→ **Exercise directions**:
For the data below, say how many lines contain "styles". Only the number should be given.

→ **Provided material**:
■ ■ ■ ■ ■ ■ ■
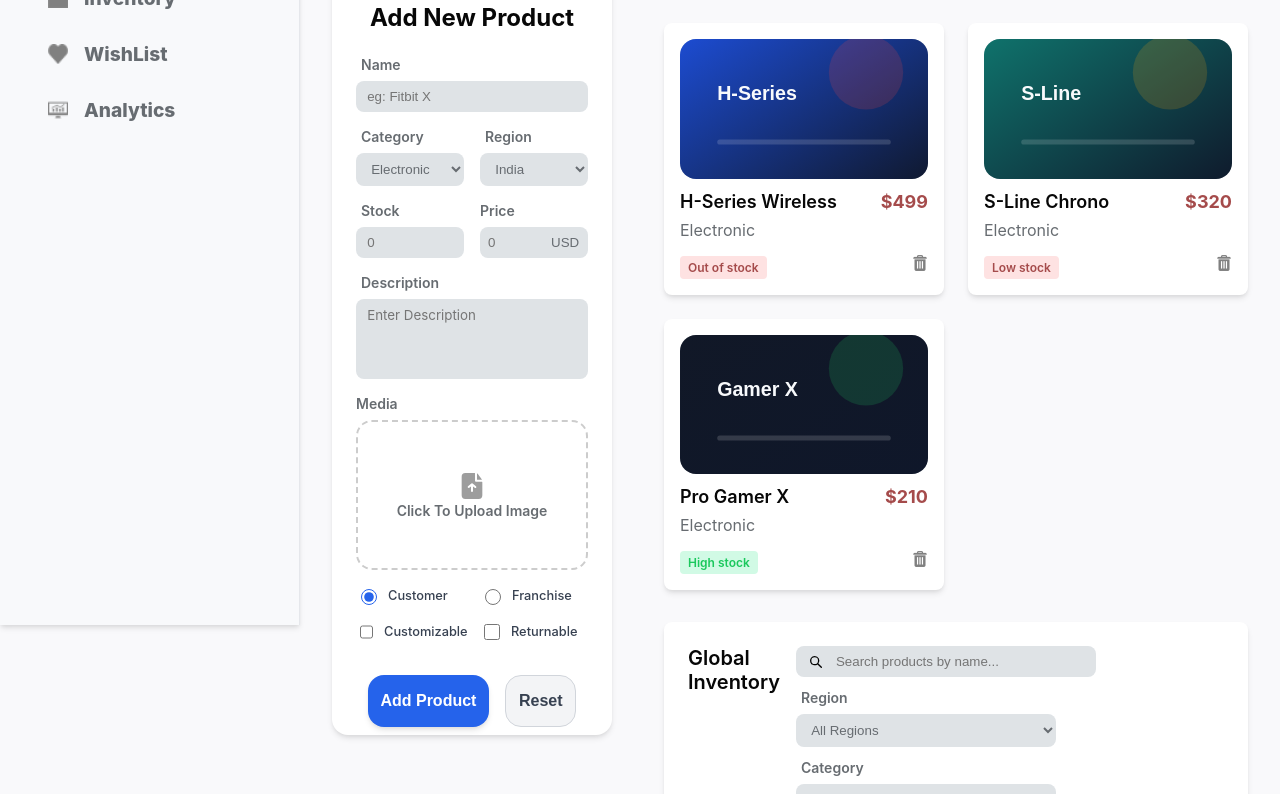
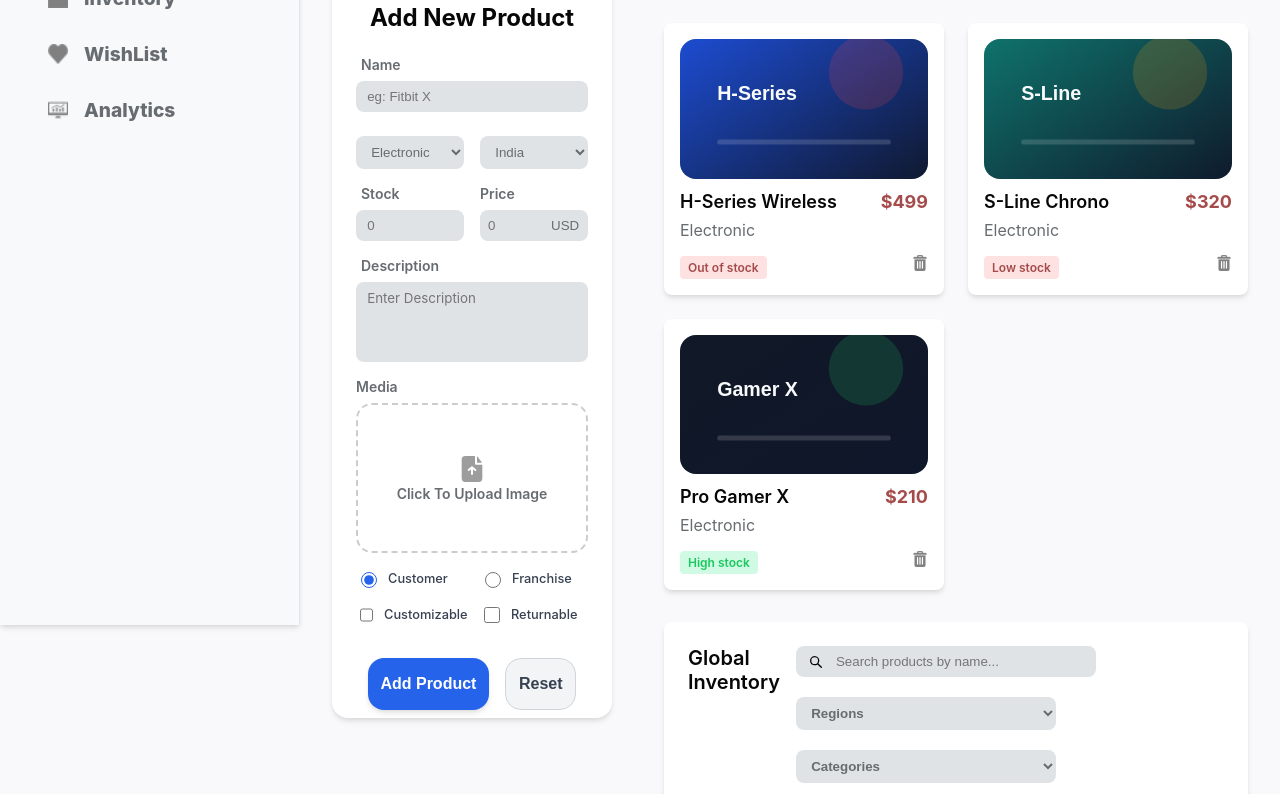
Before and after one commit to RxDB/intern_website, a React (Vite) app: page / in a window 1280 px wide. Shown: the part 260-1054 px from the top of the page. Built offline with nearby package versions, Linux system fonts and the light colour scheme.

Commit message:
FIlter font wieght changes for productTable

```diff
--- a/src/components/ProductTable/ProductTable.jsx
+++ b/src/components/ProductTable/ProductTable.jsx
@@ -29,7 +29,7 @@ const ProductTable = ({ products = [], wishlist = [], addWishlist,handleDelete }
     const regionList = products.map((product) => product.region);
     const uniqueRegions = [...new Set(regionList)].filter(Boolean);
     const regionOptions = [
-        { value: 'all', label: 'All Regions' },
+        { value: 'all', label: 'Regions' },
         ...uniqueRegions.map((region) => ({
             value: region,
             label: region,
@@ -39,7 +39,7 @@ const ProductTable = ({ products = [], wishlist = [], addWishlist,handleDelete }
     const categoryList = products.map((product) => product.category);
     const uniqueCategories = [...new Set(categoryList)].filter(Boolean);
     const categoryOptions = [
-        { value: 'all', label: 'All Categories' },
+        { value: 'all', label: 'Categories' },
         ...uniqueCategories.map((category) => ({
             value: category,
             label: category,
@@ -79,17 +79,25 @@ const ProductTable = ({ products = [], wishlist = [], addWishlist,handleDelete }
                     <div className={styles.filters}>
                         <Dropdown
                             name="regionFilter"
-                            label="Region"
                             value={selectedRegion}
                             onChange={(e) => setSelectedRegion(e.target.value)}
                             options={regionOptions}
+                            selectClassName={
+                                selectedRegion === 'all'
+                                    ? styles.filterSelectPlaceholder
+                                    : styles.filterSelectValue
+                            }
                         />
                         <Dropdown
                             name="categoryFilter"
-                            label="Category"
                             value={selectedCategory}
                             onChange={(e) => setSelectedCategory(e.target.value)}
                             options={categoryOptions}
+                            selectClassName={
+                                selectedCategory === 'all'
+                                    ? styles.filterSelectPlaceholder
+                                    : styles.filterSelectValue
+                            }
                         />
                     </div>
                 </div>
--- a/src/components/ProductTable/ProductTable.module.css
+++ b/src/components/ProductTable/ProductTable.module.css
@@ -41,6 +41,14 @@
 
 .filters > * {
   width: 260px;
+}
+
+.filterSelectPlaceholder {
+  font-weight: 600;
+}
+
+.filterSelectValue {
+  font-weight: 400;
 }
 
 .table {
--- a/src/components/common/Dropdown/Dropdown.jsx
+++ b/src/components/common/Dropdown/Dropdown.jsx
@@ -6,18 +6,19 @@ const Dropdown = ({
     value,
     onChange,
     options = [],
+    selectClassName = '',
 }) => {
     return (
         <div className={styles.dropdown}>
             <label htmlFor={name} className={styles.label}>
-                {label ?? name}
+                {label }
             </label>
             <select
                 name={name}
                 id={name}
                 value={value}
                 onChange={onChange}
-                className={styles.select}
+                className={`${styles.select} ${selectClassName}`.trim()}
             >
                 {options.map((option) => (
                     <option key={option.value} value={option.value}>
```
■ ■ ■ ■ ■ ■ ■
→ **Task solution**:
9